Damico said Bush was in his bedroom in the one-story home at about 11 p.m. Thursday when the sinkhole, estimated at about 20 feet wide, yawned directly under him. Jeremy jumped into the hole to try to save his brother but had to be rescued himself by a sheriff's deputy.
Other residents made it out of the home unharmed, Damico said. Bush could not be rescued and is presumed dead.
Two adjoining houses - one on either side of Bush's - were evacuated by rescue workers.
The Rev. John Martin Bell of Shoals Baptist Church said he had been with the Bush family all morning. "We just prayed with them," he said.
Detective Larry McKinnon said that sheriff's office and the county medical examiner cannot declare Bush dead if his body is still missing. Under Florida law, Bush's family must petition a court to declare him deceased.

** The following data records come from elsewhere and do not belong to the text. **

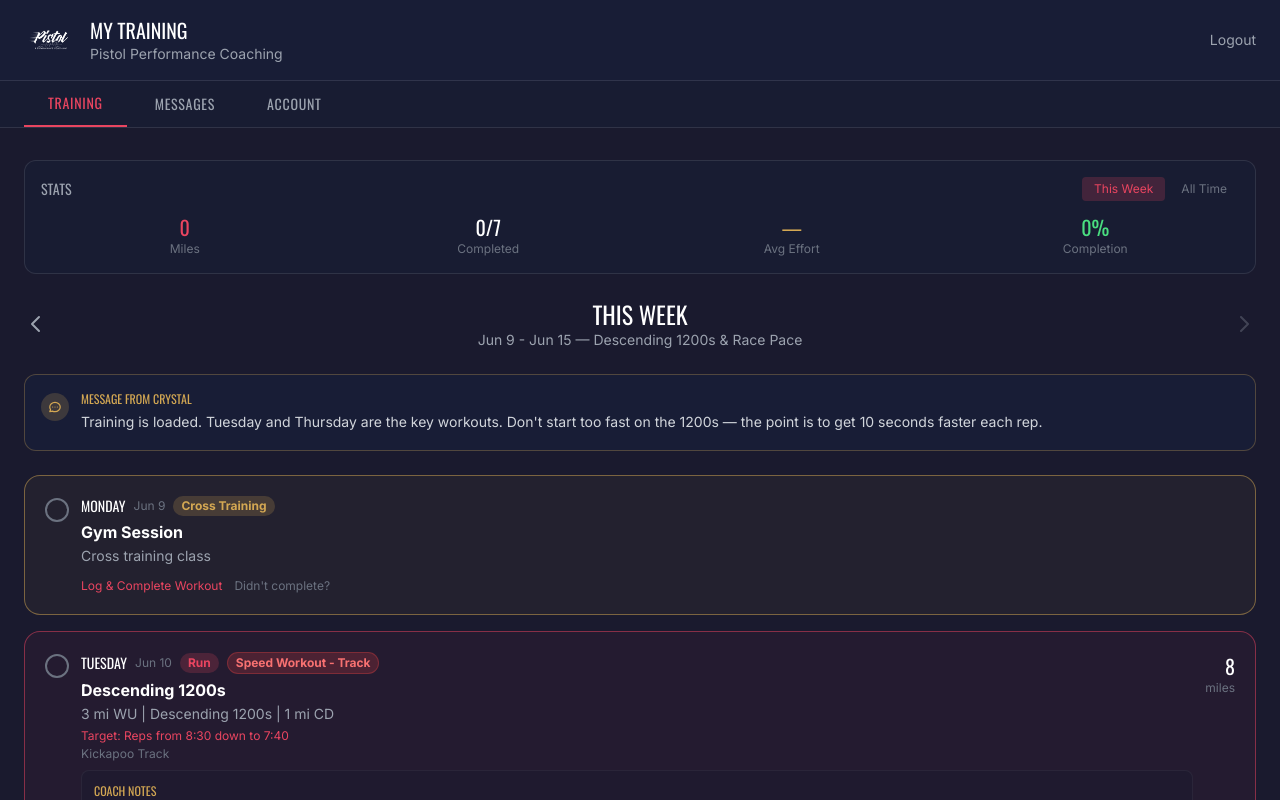
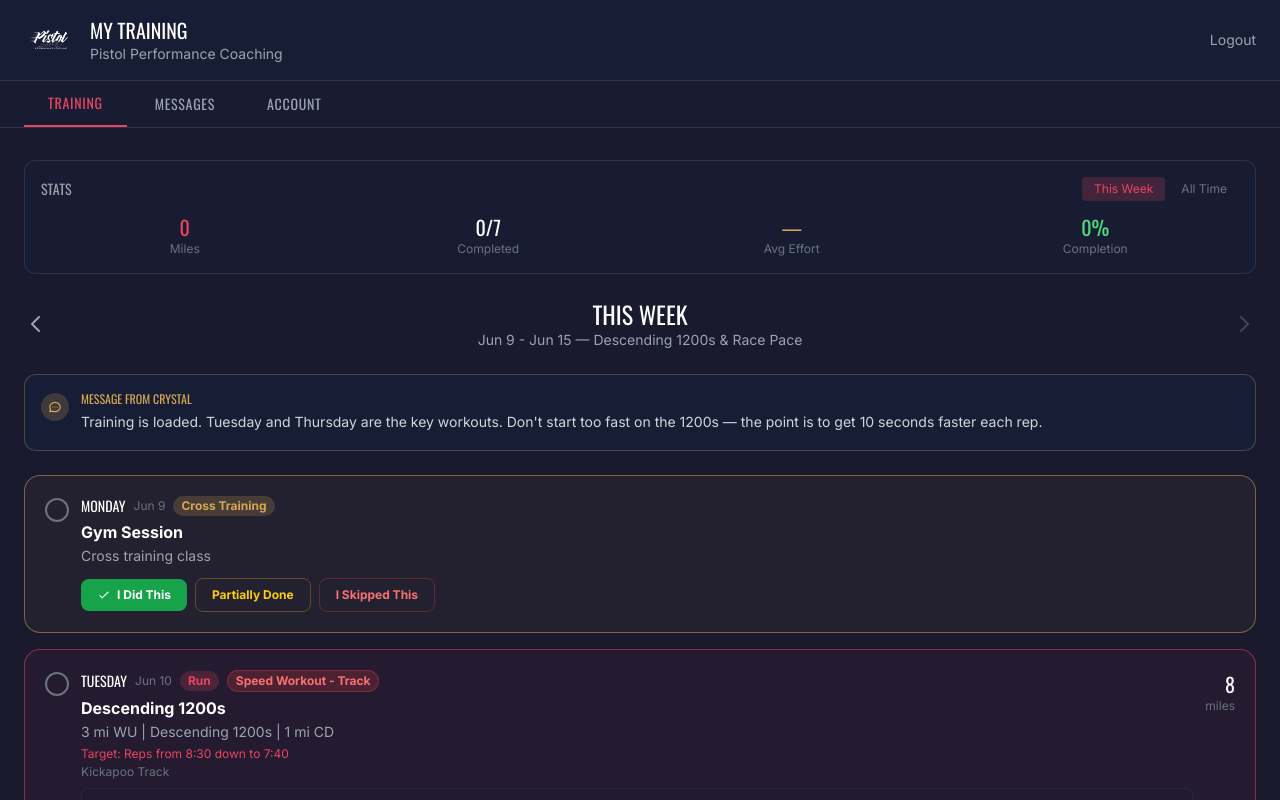
Before and after one commit to cvinirwin9455/crystalpiston, a Next.js app: page /dashboard in a window 1280 px wide. Shown: the top 800 px of the page. Built offline with nearby package versions, Linux system fonts and the light colour scheme.

Commit message:
Improve workout completion UX: clear button-based actions instead of confusing links
Co-authored-by: cvinirwin9455 <179919834+cvinirwin9455@users.noreply.github.com>

```diff
--- a/src/app/dashboard/page.tsx
+++ b/src/app/dashboard/page.tsx
@@ -170,11 +170,18 @@ export default function DashboardPage() {
                       </div>
                     </div>
                     {/* Log toggle */}
-                    {!workout.completed && (
-                      <div className="mt-3 ml-9 flex items-center gap-3">
-                        <button onClick={() => setExpandedWorkout(expandedWorkout === workout.id ? null : workout.id)} className="text-xs text-accent hover:underline transition-colors">{expandedWorkout === workout.id ? "Close" : "Log & Complete Workout"}</button>
-                        <button onClick={() => { setShowSkipDialog(workout.id); setSkipType("skipped"); }} className="text-xs text-gray-500 hover:text-gray-300 transition-colors">Didn&apos;t complete?</button>
+                    {!workout.completed && expandedWorkout !== workout.id && showSkipDialog !== workout.id && (
+                      <div className="mt-3 ml-9 flex items-center gap-2 flex-wrap">
+                        <button onClick={() => setExpandedWorkout(workout.id)} className="bg-green-600 hover:bg-green-700 text-white font-bold py-2 px-4 rounded-lg text-xs transition-colors flex items-center gap-1.5">
+                          <svg className="w-3.5 h-3.5" fill="none" stroke="currentColor" viewBox="0 0 24 24"><path strokeLinecap="round" strokeLinejoin="round" strokeWidth={2} d="M5 13l4 4L19 7" /></svg>
+                          I Did This
+                        </button>
+                        <button onClick={() => { setShowSkipDialog(workout.id); setSkipType("partial"); }} className="border border-yellow-500/30 text-yellow-400 hover:bg-yellow-500/10 font-bold py-2 px-4 rounded-lg text-xs transition-colors">Partially Done</button>
+                        <button onClick={() => { setShowSkipDialog(workout.id); setSkipType("skipped"); }} className="border border-red-500/30 text-red-400 hover:bg-red-500/10 font-bold py-2 px-4 rounded-lg text-xs transition-colors">I Skipped This</button>
                       </div>
+                    )}
+                    {expandedWorkout === workout.id && !workout.completed && (
+                      <div className="mt-2 ml-9"><button onClick={() => setExpandedWorkout(null)} className="text-gray-400 hover:text-white text-xs">Cancel</button></div>
                     )}
                     {workout.status === "skipped" && workout.skipReason && (
                       <div className="mt-2 ml-9 bg-red-500/10 border border-red-500/20 rounded-lg p-2"><p className="text-red-400 text-xs"><span className="font-medium">Skipped:</span> {workout.skipReason}</p></div>
```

"Based on the circumstances, he's presumed dead, however the official death certificate can only be issued by a judge and the family has to petition the court," McKinnon said.
Sinkholes are common in Florida, but it's rare when one opens up under a home and takes a person with it, Damico said.
"I can't think of anywhere in the country where this has happened before," she said. "This is very unique."
Florida is highly prone to sinkholes because there are caverns below ground of limestone, a porous rock that easily dissolves in water.
Anthony Randazzo, who has made a career studying sinkholes - first as a professor at the University of Florida and now through his company, Geohazards - said he recalls only two other people who died because of a sinkhole in the 40 years he's been involved with the geological phenomenon. And in both those cases - both in Florida - Randazzo said the people were drilling water wells and triggered the sinkholes to open underneath them.
"Usually, you have some time," said Randazzo, who has lectured on sinkholes at Oxford University. "These catastrophic sinkholes give you some warning over the course of hours. This is very unusual and very tragic."
Contributing: Associated Press
Alan Gomez, John Bacon and Rick Jervis, USA TODAY